During the talks, Netease CEO William Ding told Activision head Bobby Kotick that he wanted a "licensing" agreement rather than their customary distribution partnership. Netease had already lost about $60 billion in stock valuation thanks to China changing the laws governing minors, so Ding felt pressured to score a more profitable agreement.
Kotick was somewhat receptive to the idea but had reservations fearing that a licensing contract would harm Microsoft's negotiations with regulators over its acquisition. He voiced these concerns to Ding, who said via translator that Netease could sway Chinese officials to prevent or allow the Microsoft merger. Activision took the suggestion as a threat that if it didn't enter into a licensing arrangement, it would face negative dealings with China regulators.
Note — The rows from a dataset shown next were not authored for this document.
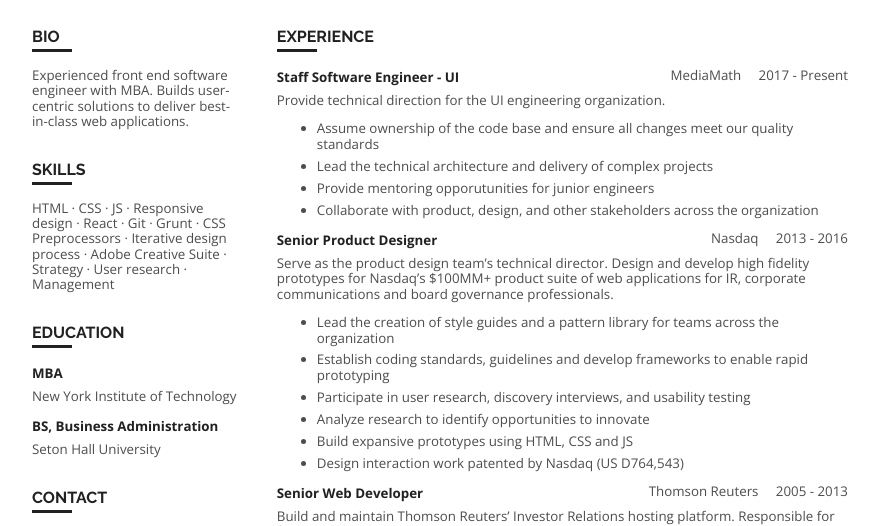
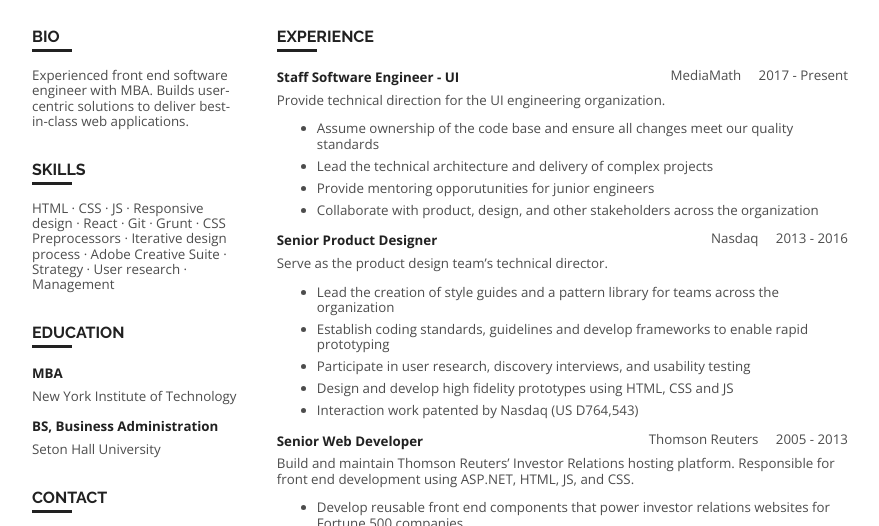
Before and after one commit to jasonadelia/jasonadelia.github.com, a website: page resume.html in a window 1280 px wide. Shown: the part 85-611 px from the top of the page, without its empty margins (200-1079 px from the left). Drawn offline with nearby package versions, Linux system fonts and the light colour scheme.

Commit message:
removing redundancy

```diff
--- a/resume.html
+++ b/resume.html
@@ -73,14 +73,13 @@
                     <section>
                         <div class="timeframe">Nasdaq&nbsp;&nbsp;&nbsp;&nbsp;&nbsp;2013 - 2016</div>
                         <h2>Senior Product Designer</h2>
-                        Serve as the product design team’s technical director. Design and develop high fidelity prototypes for Nasdaq’s $100MM+ product suite of web applications for IR, corporate communications and board governance professionals.
+                        Serve as the product design team’s technical director.
                         <ul>
                             <li>Lead the creation of style guides and a pattern library for teams across the organization</li>
                             <li>Establish coding standards, guidelines and develop frameworks to enable rapid prototyping</li>
                             <li>Participate in user research, discovery interviews, and usability testing</li>
-                            <li>Analyze research to identify opportunities to innovate</li>
-                            <li>Build expansive prototypes using HTML, CSS and JS</li>
-                            <li>Design interaction work patented by Nasdaq (US D764,543)</li>
+                            <li>Design and develop high fidelity prototypes using HTML, CSS and JS</li>
+                            <li>Interaction work patented by Nasdaq (US D764,543)</li>
                         </ul>
                     </section>
                     <section>
```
Despite the perceived threat, Activision said it would agree to a licensing deal, but only if Netease provided an upfront payment of around $500 million instead of payment installments throughout the contract term. It intended the payment to be a safeguard itself against the potential danger of its games being subject to government approval processes or reproduced without its permission. Netease called the $500 million stipulation "commercially illogical," and the deal fell apart.
However, the NYT sources say that NetEase executives were not threatening Activision but instead attempted to be conciliatory. Ding meant his words as a warning that Microsoft would encounter similar regulatory obstacles after it acquired Activision if it did not transition to a licensing agreement. By offloading titles under license to Netease, Activision could skip all the bureaucratic red tape involved with distributing games in China.
It is unclear if the executives discussed this misunderstanding, but it appears not. The NYT notes that Activision is interested in re-entering the Chinese market but is seeking a partnership with other companies. Both Tencent and ByteDance, the parent company of TikTok, have previously expressed interest in collaborating. Activision is also contemplating partnerships with telecommunications companies, such as China Mobile.